Lifecycle of a cicada

New Zealand has 34 species of cicadas. Five of these species are then further divided into several subspecies, to give 42 unique species and subspecies of New Zealand cicada.

Egg stage

The life of a new cicada starts when a female cicada cuts grooves in branches and lays her eggs. When the eggs hatch, the young nymphs drop from the branches and crawl underground to spend the next few years feeding on root sap, until they are ready to become adults.

This close-up shows a branch side-ways which was pruned by a cicada to lay eggs in. Photo by Melvin Esson

Underground stage

Cicadas spend most of their lives in the nymph stage underground feeding on the sap of plant roots. Some species in North America spend 13 or 17 years underground in this nymph stage.

In New Zealand, cicadas typically spend around three years in this stage. After spending years underground, the cicada nymphs emerge from the ground and climb to a high place, for example, the branch of a tree.

A small nymph. Photo by Melvin Esson

Adult stage

After their emergence from the ground, they moult one last time, transforming into adults and leaving behind the cast-off skin. You may have seen the cast-off skin on a tree or an outside wall at the beginning of summer.

After the adults have emerged, the males make a song to attract a female to mate with. After the adults mate, the female makes grooves in branches and lays her eggs.

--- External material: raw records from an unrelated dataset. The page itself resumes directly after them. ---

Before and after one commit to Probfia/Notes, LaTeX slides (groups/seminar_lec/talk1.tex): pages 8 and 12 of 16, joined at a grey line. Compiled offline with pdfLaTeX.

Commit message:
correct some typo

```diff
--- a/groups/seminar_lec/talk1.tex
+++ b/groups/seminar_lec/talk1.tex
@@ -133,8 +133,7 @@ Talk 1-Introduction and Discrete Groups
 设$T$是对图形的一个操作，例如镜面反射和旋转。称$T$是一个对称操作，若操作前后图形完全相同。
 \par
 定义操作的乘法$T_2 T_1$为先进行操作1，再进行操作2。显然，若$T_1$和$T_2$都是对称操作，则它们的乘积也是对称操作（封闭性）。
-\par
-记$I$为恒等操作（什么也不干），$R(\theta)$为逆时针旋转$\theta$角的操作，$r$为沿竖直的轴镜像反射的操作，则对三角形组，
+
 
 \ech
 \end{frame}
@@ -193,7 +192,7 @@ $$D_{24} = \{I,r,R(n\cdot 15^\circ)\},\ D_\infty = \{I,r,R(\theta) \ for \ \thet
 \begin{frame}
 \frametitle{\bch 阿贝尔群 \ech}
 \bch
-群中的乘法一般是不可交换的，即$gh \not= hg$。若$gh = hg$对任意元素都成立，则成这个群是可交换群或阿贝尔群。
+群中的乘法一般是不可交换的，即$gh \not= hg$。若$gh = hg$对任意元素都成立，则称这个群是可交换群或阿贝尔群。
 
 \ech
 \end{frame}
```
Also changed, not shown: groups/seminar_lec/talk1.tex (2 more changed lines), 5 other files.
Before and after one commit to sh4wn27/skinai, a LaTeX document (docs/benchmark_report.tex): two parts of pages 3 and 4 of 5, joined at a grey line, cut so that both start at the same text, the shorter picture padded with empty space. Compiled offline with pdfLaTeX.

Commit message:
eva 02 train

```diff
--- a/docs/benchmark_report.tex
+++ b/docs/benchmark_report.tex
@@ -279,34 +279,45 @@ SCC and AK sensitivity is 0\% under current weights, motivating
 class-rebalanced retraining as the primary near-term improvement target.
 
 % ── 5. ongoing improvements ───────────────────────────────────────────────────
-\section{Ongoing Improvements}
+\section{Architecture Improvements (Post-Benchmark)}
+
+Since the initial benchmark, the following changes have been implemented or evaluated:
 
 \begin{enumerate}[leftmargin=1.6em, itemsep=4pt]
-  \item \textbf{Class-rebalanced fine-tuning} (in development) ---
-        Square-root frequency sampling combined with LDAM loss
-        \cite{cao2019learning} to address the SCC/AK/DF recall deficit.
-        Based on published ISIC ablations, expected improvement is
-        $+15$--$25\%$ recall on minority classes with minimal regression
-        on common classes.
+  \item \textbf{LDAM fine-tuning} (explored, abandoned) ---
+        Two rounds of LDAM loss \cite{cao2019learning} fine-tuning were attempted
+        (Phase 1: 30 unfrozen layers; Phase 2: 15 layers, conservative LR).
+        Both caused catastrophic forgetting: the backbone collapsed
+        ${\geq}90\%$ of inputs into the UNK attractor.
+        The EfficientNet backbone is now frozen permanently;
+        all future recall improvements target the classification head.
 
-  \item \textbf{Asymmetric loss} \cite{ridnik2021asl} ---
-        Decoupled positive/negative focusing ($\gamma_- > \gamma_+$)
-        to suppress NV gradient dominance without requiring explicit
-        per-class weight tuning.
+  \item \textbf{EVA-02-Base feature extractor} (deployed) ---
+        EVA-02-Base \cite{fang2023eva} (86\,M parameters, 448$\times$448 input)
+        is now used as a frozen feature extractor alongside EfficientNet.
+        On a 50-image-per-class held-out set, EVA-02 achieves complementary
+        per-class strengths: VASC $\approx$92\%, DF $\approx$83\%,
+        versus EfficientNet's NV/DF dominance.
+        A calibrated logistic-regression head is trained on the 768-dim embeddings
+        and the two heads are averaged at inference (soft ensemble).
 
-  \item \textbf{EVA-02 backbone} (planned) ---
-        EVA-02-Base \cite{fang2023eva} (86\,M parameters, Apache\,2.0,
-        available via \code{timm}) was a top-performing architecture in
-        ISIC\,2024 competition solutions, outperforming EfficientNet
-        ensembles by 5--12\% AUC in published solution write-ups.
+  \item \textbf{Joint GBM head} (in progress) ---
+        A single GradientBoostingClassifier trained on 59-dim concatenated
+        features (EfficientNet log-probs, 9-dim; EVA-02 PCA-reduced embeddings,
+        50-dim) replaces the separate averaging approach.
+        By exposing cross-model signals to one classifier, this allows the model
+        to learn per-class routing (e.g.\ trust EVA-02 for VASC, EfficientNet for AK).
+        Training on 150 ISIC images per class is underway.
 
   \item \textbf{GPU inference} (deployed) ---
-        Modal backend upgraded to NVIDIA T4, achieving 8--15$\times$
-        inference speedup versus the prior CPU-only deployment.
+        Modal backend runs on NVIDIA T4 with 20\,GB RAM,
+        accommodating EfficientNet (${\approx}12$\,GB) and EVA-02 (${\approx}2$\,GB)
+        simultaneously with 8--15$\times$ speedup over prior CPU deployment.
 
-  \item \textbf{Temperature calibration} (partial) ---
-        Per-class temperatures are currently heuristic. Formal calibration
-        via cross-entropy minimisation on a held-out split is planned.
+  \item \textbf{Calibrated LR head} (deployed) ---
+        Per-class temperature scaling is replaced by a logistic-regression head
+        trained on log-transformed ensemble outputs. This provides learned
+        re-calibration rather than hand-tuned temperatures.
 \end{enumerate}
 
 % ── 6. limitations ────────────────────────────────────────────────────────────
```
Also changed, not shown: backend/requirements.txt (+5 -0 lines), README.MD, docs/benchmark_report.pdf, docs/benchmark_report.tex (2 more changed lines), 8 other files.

This cicada is in the process of emerging as an adult from its skin for one last time. Photo by Melvin Esson